I understand that some readers of Middlemarch consider Mr. Casaubon to be a somewhat over the top caricature, but those of us sitting around the table knew better. He lives among us—each academic on her or his worst day is Mr. Casaubon.
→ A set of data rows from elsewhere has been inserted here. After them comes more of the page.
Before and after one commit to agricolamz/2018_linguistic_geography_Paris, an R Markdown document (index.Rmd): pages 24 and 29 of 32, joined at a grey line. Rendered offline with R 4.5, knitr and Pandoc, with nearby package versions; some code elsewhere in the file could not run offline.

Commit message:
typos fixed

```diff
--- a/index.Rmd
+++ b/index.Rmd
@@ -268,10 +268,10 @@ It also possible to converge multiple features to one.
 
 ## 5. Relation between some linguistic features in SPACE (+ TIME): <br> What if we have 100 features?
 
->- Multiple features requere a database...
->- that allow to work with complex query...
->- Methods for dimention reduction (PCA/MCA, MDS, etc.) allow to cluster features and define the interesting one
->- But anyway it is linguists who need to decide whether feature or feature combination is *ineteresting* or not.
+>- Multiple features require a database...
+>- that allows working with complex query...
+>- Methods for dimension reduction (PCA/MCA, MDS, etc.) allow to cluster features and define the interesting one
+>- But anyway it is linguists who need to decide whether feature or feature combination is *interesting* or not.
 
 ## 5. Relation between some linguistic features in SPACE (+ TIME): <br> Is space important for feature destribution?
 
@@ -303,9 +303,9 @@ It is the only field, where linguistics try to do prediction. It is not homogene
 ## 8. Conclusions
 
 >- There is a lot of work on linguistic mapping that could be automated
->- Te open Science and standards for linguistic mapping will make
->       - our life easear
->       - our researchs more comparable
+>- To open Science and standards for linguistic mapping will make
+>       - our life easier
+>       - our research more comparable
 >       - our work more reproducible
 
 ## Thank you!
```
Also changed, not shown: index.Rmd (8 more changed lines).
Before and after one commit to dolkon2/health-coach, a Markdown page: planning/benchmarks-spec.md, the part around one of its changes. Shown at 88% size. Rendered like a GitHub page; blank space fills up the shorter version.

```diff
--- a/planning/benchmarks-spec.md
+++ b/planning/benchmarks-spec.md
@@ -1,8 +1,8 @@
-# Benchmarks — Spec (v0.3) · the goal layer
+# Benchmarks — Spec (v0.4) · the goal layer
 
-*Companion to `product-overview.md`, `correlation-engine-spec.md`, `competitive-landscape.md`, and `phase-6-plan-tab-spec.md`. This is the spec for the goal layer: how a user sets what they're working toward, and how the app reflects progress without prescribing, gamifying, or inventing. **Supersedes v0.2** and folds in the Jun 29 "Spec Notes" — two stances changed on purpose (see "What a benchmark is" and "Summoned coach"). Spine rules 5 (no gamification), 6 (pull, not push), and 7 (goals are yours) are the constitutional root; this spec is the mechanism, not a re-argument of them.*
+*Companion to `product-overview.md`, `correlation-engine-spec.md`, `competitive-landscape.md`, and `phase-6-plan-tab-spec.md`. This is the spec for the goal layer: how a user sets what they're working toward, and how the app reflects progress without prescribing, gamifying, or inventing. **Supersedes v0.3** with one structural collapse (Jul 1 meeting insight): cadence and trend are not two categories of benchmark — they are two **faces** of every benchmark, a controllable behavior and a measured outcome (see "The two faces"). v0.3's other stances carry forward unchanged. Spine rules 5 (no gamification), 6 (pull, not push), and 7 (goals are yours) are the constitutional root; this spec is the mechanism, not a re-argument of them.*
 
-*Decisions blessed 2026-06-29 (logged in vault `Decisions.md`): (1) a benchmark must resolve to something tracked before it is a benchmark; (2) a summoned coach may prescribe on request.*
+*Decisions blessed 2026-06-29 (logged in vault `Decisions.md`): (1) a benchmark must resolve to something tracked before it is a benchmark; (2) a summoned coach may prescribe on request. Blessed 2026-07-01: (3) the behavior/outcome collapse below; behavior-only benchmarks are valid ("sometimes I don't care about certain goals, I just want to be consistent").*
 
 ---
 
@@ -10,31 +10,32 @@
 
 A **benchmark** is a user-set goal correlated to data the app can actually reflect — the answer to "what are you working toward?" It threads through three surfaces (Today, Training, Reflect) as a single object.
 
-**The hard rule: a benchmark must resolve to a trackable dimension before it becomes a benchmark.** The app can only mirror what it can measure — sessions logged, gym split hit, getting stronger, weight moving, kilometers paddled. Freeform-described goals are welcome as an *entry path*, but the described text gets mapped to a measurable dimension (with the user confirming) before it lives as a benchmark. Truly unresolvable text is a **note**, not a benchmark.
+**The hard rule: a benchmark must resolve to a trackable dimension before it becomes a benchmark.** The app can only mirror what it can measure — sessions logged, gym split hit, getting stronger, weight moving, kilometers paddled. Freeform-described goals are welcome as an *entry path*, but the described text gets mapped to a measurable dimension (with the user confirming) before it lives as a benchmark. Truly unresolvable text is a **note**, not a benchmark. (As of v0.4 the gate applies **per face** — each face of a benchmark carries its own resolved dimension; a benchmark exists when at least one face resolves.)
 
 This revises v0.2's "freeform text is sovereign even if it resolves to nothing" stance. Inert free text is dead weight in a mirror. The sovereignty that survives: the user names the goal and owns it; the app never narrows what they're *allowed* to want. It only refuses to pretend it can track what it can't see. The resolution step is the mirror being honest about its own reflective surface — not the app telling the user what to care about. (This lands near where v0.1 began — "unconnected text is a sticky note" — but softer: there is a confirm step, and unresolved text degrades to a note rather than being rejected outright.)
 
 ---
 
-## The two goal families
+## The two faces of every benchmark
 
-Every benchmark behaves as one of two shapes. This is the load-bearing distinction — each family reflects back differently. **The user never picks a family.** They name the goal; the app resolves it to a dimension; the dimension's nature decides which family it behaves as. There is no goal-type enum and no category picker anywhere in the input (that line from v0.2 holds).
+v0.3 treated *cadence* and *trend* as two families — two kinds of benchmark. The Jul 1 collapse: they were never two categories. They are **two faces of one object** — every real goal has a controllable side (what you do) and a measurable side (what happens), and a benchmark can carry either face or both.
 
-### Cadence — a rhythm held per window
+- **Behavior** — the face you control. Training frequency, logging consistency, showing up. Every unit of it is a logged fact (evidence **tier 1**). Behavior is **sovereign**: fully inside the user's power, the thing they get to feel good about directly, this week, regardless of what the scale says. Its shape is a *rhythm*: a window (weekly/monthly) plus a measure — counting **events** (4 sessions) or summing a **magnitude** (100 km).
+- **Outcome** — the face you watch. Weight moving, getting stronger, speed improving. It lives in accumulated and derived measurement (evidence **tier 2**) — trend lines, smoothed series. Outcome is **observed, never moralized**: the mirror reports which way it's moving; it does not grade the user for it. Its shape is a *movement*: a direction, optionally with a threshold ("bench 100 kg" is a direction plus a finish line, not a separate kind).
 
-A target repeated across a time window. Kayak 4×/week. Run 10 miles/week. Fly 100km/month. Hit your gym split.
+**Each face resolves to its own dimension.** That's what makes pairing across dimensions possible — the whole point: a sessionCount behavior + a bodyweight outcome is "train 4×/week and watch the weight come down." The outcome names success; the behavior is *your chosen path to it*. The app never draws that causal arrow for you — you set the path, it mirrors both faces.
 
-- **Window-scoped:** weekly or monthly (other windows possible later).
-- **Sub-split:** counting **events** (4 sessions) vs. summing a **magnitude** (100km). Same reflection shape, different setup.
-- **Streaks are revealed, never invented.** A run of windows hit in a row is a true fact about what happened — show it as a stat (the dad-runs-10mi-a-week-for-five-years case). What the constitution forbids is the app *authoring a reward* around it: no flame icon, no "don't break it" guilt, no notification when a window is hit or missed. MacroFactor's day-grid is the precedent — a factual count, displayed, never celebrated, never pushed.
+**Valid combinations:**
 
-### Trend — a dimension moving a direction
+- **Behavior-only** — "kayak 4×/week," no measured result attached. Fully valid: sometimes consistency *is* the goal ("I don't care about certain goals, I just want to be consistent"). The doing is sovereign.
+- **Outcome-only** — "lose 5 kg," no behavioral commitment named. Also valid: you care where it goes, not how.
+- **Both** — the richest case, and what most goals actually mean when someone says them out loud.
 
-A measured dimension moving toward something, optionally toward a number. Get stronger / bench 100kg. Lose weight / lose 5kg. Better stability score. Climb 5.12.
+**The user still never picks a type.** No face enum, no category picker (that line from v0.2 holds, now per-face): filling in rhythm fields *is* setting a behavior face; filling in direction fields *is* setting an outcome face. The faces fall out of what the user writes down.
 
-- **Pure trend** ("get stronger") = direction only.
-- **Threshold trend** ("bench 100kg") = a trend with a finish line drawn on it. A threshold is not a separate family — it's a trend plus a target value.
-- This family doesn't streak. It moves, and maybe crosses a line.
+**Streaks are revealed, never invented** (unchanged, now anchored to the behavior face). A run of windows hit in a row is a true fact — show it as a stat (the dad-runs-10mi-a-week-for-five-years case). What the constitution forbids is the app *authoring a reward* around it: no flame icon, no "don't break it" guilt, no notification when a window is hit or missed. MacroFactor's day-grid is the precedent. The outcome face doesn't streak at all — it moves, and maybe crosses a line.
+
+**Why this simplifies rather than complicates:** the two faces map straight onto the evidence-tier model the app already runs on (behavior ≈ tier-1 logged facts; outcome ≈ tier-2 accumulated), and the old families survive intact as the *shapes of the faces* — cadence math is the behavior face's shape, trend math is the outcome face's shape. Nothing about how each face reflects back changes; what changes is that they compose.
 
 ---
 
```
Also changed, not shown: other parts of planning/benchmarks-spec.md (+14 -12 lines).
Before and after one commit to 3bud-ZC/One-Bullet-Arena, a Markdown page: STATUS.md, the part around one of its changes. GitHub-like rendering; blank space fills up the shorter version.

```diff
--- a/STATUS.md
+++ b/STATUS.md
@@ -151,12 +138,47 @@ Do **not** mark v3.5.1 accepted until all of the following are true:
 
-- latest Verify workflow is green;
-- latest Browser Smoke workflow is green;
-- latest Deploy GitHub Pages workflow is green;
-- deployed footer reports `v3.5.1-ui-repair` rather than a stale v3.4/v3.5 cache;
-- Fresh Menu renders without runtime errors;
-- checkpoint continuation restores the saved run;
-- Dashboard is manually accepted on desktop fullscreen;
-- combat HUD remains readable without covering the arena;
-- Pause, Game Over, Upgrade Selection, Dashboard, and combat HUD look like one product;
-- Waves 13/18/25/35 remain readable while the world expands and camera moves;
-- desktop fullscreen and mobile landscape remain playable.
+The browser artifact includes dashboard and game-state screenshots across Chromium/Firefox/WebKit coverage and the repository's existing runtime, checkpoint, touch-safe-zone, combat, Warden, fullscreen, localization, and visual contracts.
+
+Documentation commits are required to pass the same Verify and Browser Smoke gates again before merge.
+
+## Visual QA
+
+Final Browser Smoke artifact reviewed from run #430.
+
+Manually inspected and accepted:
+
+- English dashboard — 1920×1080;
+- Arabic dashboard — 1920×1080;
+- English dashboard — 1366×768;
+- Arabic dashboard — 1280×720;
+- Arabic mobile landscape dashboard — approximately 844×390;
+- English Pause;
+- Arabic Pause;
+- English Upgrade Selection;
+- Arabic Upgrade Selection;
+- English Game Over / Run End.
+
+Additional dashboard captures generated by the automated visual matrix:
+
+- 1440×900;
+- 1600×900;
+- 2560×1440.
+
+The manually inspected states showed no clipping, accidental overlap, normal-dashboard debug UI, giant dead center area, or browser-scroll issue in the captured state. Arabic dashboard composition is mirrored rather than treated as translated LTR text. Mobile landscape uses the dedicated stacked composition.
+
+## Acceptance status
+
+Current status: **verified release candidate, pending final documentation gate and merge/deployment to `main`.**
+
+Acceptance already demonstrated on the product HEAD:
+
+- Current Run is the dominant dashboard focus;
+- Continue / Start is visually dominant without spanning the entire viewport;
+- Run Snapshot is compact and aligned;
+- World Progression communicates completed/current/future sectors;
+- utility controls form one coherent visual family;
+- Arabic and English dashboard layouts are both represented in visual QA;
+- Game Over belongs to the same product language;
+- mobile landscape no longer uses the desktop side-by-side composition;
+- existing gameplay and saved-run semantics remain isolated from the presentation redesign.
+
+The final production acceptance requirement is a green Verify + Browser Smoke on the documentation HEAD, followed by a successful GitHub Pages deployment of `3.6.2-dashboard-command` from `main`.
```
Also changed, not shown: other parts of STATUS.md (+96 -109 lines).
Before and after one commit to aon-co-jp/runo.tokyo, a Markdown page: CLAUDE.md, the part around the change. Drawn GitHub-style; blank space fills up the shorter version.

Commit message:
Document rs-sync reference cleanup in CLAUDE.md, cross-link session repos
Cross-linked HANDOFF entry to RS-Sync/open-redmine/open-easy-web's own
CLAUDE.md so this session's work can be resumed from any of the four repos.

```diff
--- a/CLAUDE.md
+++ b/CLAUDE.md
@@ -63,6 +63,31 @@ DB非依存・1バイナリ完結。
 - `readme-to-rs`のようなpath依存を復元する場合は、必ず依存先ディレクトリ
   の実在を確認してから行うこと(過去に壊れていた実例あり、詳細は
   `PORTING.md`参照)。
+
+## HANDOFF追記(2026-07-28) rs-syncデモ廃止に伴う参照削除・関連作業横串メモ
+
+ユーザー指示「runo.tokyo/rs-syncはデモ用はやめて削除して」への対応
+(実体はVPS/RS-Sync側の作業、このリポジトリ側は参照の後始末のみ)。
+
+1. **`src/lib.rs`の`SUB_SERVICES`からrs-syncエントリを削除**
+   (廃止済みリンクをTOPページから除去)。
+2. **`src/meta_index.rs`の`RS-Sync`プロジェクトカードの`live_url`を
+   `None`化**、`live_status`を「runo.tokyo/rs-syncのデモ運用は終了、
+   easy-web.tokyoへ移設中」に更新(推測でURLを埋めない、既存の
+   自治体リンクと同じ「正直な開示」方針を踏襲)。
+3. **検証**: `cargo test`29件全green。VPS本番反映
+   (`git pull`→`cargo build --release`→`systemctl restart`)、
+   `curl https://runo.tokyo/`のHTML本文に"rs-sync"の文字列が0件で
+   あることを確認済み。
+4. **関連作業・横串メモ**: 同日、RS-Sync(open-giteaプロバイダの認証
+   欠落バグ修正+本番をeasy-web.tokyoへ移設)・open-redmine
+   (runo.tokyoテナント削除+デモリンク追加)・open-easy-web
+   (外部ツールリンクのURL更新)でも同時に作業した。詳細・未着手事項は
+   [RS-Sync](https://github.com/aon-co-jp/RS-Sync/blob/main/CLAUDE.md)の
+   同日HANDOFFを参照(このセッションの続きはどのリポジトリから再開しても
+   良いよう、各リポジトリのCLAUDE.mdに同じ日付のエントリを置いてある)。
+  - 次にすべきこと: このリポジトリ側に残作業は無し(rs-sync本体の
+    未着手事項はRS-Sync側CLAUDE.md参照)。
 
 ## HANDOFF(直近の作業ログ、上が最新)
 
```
As a former colleague and mentor commented once concerning the life of academe, “it’s a good thing that colleges and universities exist; what else would they do with us?”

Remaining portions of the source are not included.